[The input Boundary: Start]

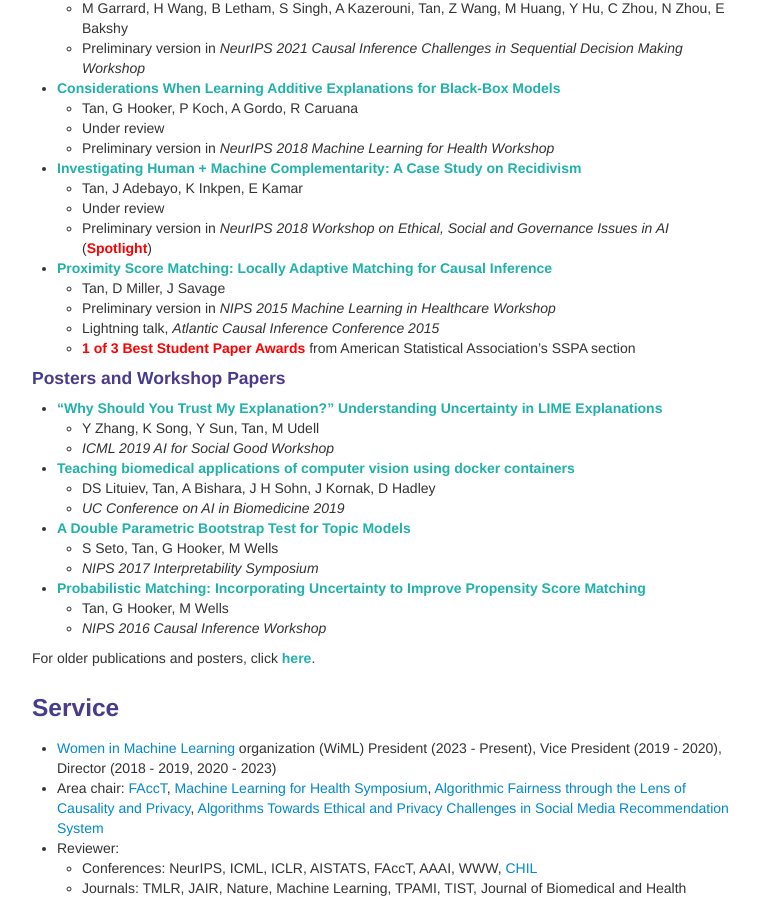
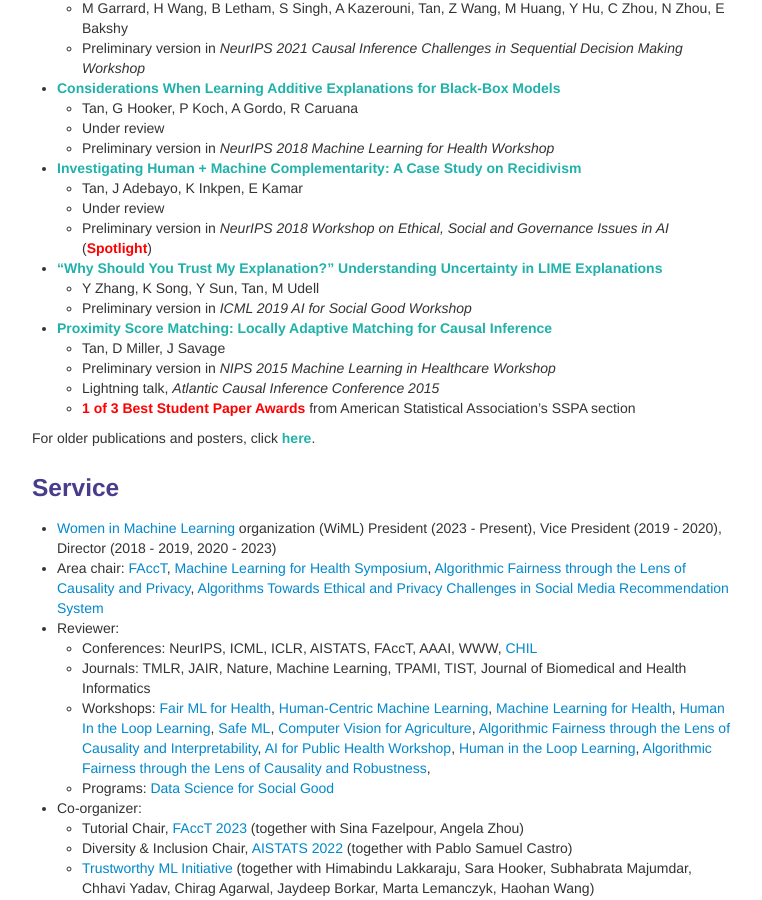
Before and after one commit to shftan/shftan.github.io, a Jekyll site: the page built from index.md, in a window 1280 px wide and 900 px high, scrolled down 2373 px. Shown: the whole window, without its empty margins (258-1020 px from the left). Built offline with Jekyll 4.4.1, drawn with Linux system fonts in a browser that asks for light colours.

Commit message:
Update index.md

```diff
--- a/index.md
+++ b/index.md
@@ -103,7 +103,7 @@ For other news, click <a class="paper" href="oldernews.html">here</a>.
    - L Yao, C Lo, I Nir, Tan, A Evnine, A Lerer, A Peysakhovich
    - Under review
    - Preliminary version in _Conference on Digital Experimentation 2021_ (<span class="highlight">Oral</span>)
-- <span class="paper">Using Explainable Boosting Machines (EBMs) to Detect Common Flaws in Data</span>
+- <a class="paper" href="https://link.springer.com/chapter/10.1007/978-3-030-93736-2_40">Using Explainable Boosting Machines (EBMs) to Detect Common Flaws in Data</a>
    - Z Chen, Tan, H Nori, K Inkpen, Y Lou, R Caruana
    - Preliminary version in _ECML-PKDD International Workshop and Tutorial on eXplainable Knowledge Discovery in Data Mining 2021_ (<span class="highlight">Oral</span>)
 - <span class="paper">Practical Policy Optimization with Personalized Experimentation</span>
@@ -117,25 +117,14 @@ For other news, click <a class="paper" href="oldernews.html">here</a>.
    - Tan, J Adebayo, K Inkpen, E Kamar
    - Under review
    - Preliminary version in _NeurIPS 2018 Workshop on Ethical, Social and Governance Issues in AI_ (<span class="highlight">Spotlight</span>)
+- <a class="paper" href="https://arxiv.org/abs/1904.12991">"Why Should You Trust My Explanation?" Understanding Uncertainty in LIME Explanations</a>
+   - Y Zhang, K Song, Y Sun, Tan, M Udell
+   - Preliminary version in _ICML 2019 AI for Social Good Workshop_
 - <span class="paper">Proximity Score Matching: Locally Adaptive Matching for Causal Inference</span>
    - Tan, D Miller, J Savage
    - Preliminary version in _NIPS 2015 Machine Learning in Healthcare Workshop_
    - Lightning talk, _Atlantic Causal Inference Conference 2015_
    - <span class="highlight">1 of 3 Best Student Paper Awards</span> from American Statistical Association's SSPA section
-
-<h4>Posters and Workshop Papers</h4>
-- <a class="paper" href="https://arxiv.org/abs/1904.12991">"Why Should You Trust My Explanation?" Understanding Uncertainty in LIME Explanations</a>
-   - Y Zhang, K Song, Y Sun, Tan, M Udell
-   - _ICML 2019 AI for Social Good Workshop_
-- <span class="paper">Teaching biomedical applications of computer vision using docker containers</span>
-   - DS Lituiev, Tan, A Bishara, J H Sohn, J Kornak, D Hadley
-   - _UC Conference on AI in Biomedicine 2019_
-- <a class="paper" href="https://arxiv.org/abs/1711.07104">A Double Parametric Bootstrap Test for Topic Models</a>
-   - S Seto, Tan, G Hooker, M Wells
-   - _NIPS 2017 Interpretability Symposium_
-- <a class="paper" href="http://www.homepages.ucl.ac.uk/~ucgtrbd/whatif/Paper23.pdf">Probabilistic Matching: Incorporating Uncertainty to Improve Propensity Score Matching</a>
-   - Tan, G Hooker, M Wells
-   - _NIPS 2016 Causal Inference Workshop_
 
 For older publications and posters, click <a class="paper" href="olderpublications.html">here</a>.
 
```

[The input Boundary: End]

Exercise goal
All of the data gets printed again exactly; the pictures do not.

Exercise response
Before and after one commit to shftan/shftan.github.io, a Jekyll site: the page built from index.md, in a window 1280 px wide and 900 px high, scrolled down 2373 px. Shown: the whole window, without its empty margins (258-1020 px from the left). Built offline with Jekyll 4.4.1, drawn with Linux system fonts in a browser that asks for light colours.

Commit message:
Update index.md

```diff
--- a/index.md
+++ b/index.md
@@ -103,7 +103,7 @@ For other news, click <a class="paper" href="oldernews.html">here</a>.
    - L Yao, C Lo, I Nir, Tan, A Evnine, A Lerer, A Peysakhovich
    - Under review
    - Preliminary version in _Conference on Digital Experimentation 2021_ (<span class="highlight">Oral</span>)
-- <span class="paper">Using Explainable Boosting Machines (EBMs) to Detect Common Flaws in Data</span>
+- <a class="paper" href="https://link.springer.com/chapter/10.1007/978-3-030-93736-2_40">Using Explainable Boosting Machines (EBMs) to Detect Common Flaws in Data</a>
    - Z Chen, Tan, H Nori, K Inkpen, Y Lou, R Caruana
    - Preliminary version in _ECML-PKDD International Workshop and Tutorial on eXplainable Knowledge Discovery in Data Mining 2021_ (<span class="highlight">Oral</span>)
 - <span class="paper">Practical Policy Optimization with Personalized Experimentation</span>
@@ -117,25 +117,14 @@ For other news, click <a class="paper" href="oldernews.html">here</a>.
    - Tan, J Adebayo, K Inkpen, E Kamar
    - Under review
    - Preliminary version in _NeurIPS 2018 Workshop on Ethical, Social and Governance Issues in AI_ (<span class="highlight">Spotlight</span>)
+- <a class="paper" href="https://arxiv.org/abs/1904.12991">"Why Should You Trust My Explanation?" Understanding Uncertainty in LIME Explanations</a>
+   - Y Zhang, K Song, Y Sun, Tan, M Udell
+   - Preliminary version in _ICML 2019 AI for Social Good Workshop_
 - <span class="paper">Proximity Score Matching: Locally Adaptive Matching for Causal Inference</span>
    - Tan, D Miller, J Savage
    - Preliminary version in _NIPS 2015 Machine Learning in Healthcare Workshop_
    - Lightning talk, _Atlantic Causal Inference Conference 2015_
    - <span class="highlight">1 of 3 Best Student Paper Awards</span> from American Statistical Association's SSPA section
-
-<h4>Posters and Workshop Papers</h4>
-- <a class="paper" href="https://arxiv.org/abs/1904.12991">"Why Should You Trust My Explanation?" Understanding Uncertainty in LIME Explanations</a>
-   - Y Zhang, K Song, Y Sun, Tan, M Udell
-   - _ICML 2019 AI for Social Good Workshop_
-- <span class="paper">Teaching biomedical applications of computer vision using docker containers</span>
-   - DS Lituiev, Tan, A Bishara, J H Sohn, J Kornak, D Hadley
-   - _UC Conference on AI in Biomedicine 2019_
-- <a class="paper" href="https://arxiv.org/abs/1711.07104">A Double Parametric Bootstrap Test for Topic Models</a>
-   - S Seto, Tan, G Hooker, M Wells
-   - _NIPS 2017 Interpretability Symposium_
-- <a class="paper" href="http://www.homepages.ucl.ac.uk/~ucgtrbd/whatif/Paper23.pdf">Probabilistic Matching: Incorporating Uncertainty to Improve Propensity Score Matching</a>
-   - Tan, G Hooker, M Wells
-   - _NIPS 2016 Causal Inference Workshop_
 
 For older publications and posters, click <a class="paper" href="olderpublications.html">here</a>.
 
```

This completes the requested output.